Taking the 59.2 million packs sold per month, X 12 months in one year = 710 million packs per year. Multiply the 710 million packs X $54.74 as damages-caused per each pack. That totals $38.86 billion in damages in one year.
Each year, this ($38.86 billion damages) unrecouped, unprevented, thus recurring amount, means we are losing, not gaining!
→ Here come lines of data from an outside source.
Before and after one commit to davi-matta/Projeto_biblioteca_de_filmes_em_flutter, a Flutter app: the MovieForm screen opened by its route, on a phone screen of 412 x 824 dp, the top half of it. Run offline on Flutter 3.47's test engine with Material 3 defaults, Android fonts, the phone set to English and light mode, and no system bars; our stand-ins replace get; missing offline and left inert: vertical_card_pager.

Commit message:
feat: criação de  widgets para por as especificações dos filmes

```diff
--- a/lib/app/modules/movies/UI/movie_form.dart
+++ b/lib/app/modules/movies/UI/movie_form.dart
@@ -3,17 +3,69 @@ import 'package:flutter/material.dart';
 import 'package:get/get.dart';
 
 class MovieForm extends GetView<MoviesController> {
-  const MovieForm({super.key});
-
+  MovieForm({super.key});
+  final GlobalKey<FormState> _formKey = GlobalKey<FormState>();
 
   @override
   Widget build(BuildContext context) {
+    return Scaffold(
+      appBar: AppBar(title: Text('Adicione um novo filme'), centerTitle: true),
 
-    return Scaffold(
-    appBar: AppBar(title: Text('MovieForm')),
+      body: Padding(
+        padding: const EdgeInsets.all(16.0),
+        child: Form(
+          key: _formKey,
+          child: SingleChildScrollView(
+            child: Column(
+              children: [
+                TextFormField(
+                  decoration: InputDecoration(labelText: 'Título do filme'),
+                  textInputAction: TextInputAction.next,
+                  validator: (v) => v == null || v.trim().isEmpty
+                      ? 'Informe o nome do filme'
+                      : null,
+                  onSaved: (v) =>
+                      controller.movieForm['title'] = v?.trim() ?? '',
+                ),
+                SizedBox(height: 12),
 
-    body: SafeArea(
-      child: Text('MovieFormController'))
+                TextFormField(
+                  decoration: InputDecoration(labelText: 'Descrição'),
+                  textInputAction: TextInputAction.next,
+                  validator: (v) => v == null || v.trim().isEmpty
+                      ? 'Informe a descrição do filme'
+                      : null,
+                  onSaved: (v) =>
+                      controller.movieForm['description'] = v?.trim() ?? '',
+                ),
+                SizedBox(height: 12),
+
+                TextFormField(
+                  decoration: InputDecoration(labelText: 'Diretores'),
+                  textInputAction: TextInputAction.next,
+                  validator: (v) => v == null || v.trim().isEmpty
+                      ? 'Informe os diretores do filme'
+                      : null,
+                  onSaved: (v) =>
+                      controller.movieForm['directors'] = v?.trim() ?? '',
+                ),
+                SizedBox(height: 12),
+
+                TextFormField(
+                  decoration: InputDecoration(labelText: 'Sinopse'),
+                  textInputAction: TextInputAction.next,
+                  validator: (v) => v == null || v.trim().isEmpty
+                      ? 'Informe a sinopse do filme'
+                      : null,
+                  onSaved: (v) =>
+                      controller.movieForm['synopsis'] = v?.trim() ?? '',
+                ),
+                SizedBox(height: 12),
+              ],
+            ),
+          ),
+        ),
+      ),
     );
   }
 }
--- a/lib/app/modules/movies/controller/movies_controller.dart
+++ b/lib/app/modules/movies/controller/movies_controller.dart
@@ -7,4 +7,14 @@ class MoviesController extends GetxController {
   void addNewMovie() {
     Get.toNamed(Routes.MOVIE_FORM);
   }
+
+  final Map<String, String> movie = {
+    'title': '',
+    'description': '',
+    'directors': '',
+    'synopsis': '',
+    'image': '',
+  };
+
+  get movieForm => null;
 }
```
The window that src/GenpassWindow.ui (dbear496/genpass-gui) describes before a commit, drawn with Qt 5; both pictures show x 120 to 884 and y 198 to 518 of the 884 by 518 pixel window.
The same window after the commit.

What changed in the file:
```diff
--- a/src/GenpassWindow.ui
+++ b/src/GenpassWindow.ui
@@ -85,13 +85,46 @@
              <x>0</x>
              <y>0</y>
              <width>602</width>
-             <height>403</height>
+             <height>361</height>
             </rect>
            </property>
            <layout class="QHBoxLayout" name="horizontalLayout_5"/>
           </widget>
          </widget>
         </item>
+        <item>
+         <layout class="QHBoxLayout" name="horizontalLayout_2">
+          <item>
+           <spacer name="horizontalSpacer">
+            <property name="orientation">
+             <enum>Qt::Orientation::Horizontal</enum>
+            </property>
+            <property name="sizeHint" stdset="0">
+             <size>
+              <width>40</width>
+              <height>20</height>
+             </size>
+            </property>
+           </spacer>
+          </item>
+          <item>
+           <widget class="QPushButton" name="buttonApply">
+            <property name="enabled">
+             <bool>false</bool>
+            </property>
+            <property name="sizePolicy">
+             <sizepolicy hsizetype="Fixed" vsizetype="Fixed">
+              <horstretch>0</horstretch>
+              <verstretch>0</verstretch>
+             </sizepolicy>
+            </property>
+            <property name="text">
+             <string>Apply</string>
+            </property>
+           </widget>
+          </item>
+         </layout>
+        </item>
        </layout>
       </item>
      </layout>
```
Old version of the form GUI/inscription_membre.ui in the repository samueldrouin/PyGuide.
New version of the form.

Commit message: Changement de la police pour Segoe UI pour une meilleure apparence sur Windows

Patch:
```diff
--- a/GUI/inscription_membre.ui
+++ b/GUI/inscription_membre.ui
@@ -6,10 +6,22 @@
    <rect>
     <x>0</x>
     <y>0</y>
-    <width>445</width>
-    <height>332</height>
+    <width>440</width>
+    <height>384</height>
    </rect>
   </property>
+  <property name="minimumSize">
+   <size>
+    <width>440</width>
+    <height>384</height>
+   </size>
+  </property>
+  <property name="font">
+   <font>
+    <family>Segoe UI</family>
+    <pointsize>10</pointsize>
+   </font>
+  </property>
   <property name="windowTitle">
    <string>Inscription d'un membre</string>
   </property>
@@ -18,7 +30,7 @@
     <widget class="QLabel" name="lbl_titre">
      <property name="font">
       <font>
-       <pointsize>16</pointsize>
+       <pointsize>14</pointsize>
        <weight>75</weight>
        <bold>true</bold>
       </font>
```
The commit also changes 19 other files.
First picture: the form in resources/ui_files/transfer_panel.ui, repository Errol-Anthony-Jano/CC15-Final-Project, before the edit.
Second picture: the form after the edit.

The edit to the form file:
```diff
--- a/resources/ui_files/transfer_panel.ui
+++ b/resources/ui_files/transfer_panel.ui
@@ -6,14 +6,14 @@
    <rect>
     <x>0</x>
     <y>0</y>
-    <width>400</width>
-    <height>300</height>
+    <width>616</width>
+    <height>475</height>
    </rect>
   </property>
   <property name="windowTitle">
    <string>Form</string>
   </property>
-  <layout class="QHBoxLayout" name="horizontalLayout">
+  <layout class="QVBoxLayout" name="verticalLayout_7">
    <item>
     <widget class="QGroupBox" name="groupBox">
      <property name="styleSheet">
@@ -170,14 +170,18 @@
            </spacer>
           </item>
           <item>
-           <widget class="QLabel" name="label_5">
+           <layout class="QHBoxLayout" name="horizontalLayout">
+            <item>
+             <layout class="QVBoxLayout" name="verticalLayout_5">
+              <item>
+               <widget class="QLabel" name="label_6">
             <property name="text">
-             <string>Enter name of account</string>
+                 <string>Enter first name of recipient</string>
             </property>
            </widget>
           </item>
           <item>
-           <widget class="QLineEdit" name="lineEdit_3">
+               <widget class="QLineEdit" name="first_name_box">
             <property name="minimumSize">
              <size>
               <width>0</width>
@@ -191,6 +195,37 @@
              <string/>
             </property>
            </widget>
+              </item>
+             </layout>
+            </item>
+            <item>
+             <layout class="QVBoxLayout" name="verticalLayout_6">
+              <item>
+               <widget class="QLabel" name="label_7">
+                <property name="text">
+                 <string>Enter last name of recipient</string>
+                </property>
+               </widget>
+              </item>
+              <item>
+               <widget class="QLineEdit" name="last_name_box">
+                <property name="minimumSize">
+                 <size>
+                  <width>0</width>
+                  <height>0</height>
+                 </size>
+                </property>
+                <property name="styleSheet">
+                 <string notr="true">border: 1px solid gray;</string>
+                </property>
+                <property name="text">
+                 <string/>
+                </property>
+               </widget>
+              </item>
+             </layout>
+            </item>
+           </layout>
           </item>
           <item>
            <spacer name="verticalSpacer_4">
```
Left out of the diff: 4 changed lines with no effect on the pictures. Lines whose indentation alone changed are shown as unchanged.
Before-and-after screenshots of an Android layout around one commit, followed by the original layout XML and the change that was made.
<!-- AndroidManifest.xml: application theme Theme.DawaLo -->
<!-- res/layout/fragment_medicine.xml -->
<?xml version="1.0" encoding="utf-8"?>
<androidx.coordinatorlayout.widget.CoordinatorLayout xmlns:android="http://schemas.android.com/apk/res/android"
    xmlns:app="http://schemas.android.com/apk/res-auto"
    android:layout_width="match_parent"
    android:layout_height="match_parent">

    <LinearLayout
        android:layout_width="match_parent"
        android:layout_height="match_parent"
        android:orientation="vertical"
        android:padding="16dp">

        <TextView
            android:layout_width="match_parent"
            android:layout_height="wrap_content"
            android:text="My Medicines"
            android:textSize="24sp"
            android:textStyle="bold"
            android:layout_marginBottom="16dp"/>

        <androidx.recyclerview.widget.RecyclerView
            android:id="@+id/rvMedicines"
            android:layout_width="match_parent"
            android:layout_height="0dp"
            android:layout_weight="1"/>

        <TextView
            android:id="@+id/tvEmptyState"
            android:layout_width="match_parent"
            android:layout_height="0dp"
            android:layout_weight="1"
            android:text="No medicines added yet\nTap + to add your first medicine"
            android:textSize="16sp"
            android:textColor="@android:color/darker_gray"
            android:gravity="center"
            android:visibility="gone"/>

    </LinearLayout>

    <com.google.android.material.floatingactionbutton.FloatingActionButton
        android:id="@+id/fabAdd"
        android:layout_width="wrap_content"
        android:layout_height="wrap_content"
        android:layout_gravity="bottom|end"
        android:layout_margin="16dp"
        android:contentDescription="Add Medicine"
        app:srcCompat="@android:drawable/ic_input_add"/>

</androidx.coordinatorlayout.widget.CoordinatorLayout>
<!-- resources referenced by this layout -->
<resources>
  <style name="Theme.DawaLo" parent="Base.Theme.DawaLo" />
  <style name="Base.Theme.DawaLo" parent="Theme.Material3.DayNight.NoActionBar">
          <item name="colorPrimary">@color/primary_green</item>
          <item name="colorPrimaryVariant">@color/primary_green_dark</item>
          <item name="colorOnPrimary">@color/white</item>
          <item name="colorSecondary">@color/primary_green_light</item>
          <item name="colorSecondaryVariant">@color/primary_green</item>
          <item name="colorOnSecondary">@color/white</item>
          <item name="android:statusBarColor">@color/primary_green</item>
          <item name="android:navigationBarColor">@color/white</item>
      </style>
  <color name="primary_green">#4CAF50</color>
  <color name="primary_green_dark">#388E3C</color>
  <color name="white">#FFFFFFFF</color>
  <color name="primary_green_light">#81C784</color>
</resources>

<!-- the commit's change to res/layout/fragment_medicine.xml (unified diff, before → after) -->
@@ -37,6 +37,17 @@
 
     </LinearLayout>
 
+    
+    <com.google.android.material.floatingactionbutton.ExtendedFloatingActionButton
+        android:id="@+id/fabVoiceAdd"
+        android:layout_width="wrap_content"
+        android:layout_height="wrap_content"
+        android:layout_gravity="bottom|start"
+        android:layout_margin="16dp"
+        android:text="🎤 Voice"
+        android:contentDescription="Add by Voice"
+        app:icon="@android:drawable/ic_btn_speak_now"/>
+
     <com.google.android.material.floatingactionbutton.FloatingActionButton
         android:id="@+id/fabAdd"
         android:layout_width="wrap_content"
The State could be setting aside funds for the 'rainy day fund.' Instead, the state has periodic "deficits."
For more on cigarette costs to society, see our costs site.

Cigarette Ads Are Illegal Everywhere
Cigarette Ads Are Illegal In Michigan

A Sample Handout To Serve On Cigarette Advertisers

The Department of Justice Position in Support of Baltimore's Ban
David Vladeck's Testimony Supporting Authority to Regulate Cigarette Advertising
Robert Kline's Testimony for Constitutionality of Regulating Cigarette Advertising

Recommended Tobacco General Information Web Sites
Cigarette Ingredients Cigarette Additives Definitions of Terms
Example State Law Tobacco Deaths--Case Law International Law

Governor John Engler and his staff were paper supportive, alleging trying to halt cigarette smuggling, issuing memoranda on the subject.

Ex Order 1992-3 Veto of 'smokers' rights" bill Law Support Letter # 1 Anti-Cigarette Smuggling Finding Law Support Letter # 2 Successor's Second-Hand Smoke Letter.

* * * * * * * * * * * *

We hope you agree with these emphases on tobacco control.

To urge the Governor to assign the
State Police to enforce
Michigan's Cigarette Control Law,
please click
here for a sample letter.

This site is sponsored as a public service by
The Crime Prevention Group


Copyright 1999 TCPG